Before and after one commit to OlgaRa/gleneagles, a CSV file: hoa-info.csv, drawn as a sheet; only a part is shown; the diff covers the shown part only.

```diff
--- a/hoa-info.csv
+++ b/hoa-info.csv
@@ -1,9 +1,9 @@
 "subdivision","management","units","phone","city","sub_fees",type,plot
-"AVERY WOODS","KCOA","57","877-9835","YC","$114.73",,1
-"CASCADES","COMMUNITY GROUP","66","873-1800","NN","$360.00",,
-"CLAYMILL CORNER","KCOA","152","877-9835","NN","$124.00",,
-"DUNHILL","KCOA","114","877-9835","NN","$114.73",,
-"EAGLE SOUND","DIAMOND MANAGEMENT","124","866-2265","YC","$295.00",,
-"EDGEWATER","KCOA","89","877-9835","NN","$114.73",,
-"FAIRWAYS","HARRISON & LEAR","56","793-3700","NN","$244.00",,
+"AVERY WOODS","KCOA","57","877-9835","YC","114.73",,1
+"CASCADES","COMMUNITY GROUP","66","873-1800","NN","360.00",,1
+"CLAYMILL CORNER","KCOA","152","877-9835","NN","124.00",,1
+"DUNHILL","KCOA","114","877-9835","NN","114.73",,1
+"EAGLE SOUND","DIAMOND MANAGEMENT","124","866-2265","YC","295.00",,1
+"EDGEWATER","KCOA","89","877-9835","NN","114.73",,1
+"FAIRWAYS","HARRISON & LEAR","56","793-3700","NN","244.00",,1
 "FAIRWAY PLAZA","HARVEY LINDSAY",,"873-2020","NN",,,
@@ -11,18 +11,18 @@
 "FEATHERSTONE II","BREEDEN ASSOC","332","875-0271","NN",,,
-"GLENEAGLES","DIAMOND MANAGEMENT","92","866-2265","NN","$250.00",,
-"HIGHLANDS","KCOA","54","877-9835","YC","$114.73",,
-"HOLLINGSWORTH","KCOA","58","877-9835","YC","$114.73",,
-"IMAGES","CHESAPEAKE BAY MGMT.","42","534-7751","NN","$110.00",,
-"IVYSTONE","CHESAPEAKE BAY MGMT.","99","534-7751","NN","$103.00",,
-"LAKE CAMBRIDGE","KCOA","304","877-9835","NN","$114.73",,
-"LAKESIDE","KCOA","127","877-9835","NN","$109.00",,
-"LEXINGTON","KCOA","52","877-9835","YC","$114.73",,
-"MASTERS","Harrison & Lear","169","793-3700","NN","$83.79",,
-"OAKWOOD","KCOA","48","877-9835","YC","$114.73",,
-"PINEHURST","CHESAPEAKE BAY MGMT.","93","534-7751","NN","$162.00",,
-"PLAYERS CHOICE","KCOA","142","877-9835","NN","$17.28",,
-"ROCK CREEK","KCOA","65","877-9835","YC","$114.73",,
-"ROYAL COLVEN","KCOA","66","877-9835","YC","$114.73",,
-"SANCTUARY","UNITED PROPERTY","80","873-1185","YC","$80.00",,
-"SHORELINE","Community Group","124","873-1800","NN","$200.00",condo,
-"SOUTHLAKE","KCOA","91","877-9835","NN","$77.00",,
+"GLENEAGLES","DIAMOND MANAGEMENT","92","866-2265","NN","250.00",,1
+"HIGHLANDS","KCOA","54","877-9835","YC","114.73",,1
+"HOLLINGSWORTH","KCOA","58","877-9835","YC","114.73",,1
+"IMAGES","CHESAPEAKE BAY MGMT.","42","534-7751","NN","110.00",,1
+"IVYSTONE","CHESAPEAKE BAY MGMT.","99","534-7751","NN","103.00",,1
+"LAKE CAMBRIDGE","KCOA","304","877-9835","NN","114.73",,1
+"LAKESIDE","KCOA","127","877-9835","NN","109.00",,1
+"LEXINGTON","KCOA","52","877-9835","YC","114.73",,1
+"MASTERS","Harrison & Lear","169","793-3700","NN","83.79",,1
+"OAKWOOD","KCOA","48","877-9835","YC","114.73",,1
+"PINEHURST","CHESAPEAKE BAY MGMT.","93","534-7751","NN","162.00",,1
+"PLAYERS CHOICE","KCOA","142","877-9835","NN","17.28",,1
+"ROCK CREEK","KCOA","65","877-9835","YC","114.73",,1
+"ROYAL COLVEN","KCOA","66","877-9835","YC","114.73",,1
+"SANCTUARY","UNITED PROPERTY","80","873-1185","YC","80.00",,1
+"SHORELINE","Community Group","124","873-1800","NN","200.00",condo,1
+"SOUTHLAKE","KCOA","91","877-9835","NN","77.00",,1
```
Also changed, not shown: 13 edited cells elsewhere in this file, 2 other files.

◆ **Prompt**: I would like the number of lines in the material above that contain the string "COLVEN", with no other words in the reply.

◆ **Task solution**: 2